SUPPLIED RECORDS:

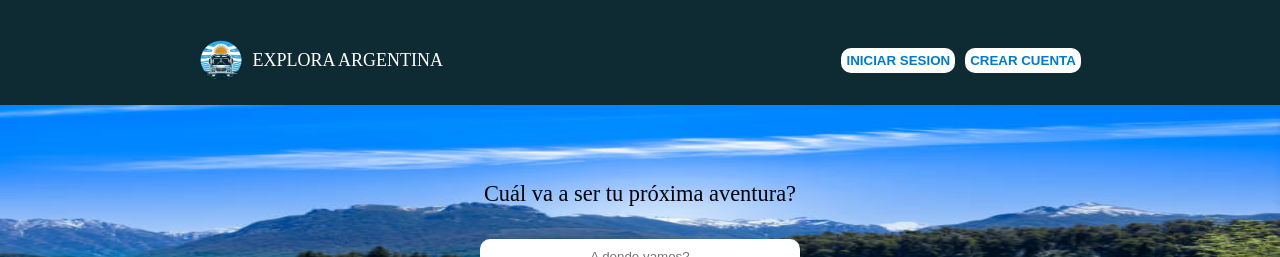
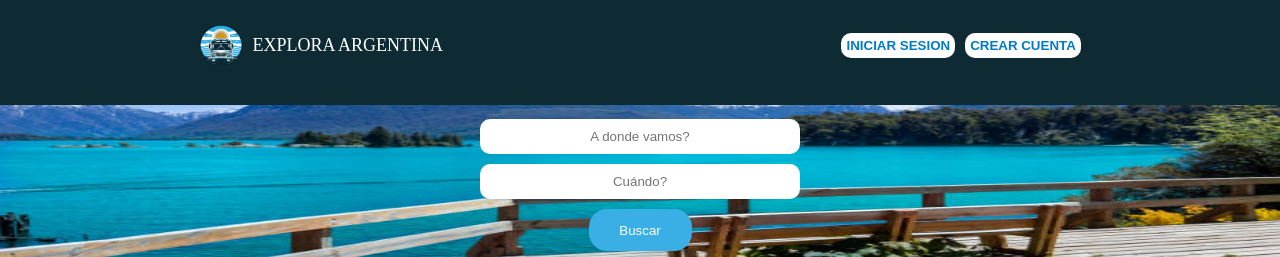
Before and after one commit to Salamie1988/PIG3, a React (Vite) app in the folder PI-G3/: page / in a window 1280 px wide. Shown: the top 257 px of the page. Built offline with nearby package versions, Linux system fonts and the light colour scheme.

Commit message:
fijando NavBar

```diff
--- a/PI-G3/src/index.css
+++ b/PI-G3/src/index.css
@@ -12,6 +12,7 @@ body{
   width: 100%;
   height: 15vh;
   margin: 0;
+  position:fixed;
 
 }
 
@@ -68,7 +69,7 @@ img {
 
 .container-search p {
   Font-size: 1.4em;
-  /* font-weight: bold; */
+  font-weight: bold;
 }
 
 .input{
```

YOUR TASK: Find every line in the records above that holds the word "index", and copy each one.

WORKED SOLUTION:
--- a/PI-G3/src/index.css
+++ b/PI-G3/src/index.css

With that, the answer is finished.